#### [TASK REQUIREMENTS]
If a line in the records below contains the word "return", copy it out.

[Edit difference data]
-- Opening Marker --

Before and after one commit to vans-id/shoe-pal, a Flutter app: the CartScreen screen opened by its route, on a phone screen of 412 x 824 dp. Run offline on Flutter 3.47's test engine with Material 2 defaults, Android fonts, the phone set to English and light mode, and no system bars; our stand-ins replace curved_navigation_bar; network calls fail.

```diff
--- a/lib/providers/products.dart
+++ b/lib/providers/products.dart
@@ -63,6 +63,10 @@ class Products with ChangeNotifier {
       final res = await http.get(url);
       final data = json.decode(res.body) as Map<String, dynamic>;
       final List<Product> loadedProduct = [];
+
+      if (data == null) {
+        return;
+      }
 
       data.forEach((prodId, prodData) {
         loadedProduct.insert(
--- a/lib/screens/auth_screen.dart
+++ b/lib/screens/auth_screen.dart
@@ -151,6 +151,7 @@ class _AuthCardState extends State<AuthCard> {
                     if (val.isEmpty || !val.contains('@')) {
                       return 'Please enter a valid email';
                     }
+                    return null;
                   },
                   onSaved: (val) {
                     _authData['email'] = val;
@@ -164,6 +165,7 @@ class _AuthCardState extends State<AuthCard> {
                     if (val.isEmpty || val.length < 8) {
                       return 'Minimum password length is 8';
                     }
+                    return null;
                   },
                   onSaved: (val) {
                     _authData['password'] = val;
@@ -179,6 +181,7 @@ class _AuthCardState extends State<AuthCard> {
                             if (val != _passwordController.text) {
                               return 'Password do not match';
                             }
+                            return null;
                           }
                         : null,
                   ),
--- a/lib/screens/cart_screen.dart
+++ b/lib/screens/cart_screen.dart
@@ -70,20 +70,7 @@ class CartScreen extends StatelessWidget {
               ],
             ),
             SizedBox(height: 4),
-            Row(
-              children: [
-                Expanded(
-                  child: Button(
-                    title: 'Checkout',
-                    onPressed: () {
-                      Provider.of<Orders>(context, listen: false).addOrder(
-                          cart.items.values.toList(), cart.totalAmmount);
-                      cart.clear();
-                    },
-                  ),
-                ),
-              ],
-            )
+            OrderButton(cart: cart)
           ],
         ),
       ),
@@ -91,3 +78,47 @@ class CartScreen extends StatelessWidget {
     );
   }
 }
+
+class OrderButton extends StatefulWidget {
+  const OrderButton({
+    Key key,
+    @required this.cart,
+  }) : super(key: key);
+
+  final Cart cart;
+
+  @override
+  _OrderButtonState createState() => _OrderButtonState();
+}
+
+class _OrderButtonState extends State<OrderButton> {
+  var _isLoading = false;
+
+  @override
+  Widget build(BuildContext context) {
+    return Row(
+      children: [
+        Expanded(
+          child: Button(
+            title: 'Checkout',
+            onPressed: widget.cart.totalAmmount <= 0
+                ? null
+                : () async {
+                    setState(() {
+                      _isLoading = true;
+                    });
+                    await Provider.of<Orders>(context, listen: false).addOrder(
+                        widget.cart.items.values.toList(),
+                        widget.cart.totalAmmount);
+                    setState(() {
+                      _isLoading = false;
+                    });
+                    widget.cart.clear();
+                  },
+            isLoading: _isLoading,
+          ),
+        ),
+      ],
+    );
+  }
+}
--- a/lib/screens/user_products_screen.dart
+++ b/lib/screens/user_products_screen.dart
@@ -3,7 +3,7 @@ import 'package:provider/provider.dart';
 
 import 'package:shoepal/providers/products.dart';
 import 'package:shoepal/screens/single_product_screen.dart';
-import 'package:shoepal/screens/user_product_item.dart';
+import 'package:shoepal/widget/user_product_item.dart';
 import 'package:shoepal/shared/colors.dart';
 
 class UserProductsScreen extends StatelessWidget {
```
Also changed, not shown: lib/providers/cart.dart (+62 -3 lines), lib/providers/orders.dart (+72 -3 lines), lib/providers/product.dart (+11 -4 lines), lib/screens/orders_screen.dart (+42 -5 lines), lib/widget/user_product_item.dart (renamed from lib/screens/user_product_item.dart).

-- Closing Marker --

#### [ANSWER]
+        return;
                       return 'Please enter a valid email';
+                    return null;
                       return 'Minimum password length is 8';
+                    return null;
                               return 'Password do not match';
+                            return null;
+    return Row(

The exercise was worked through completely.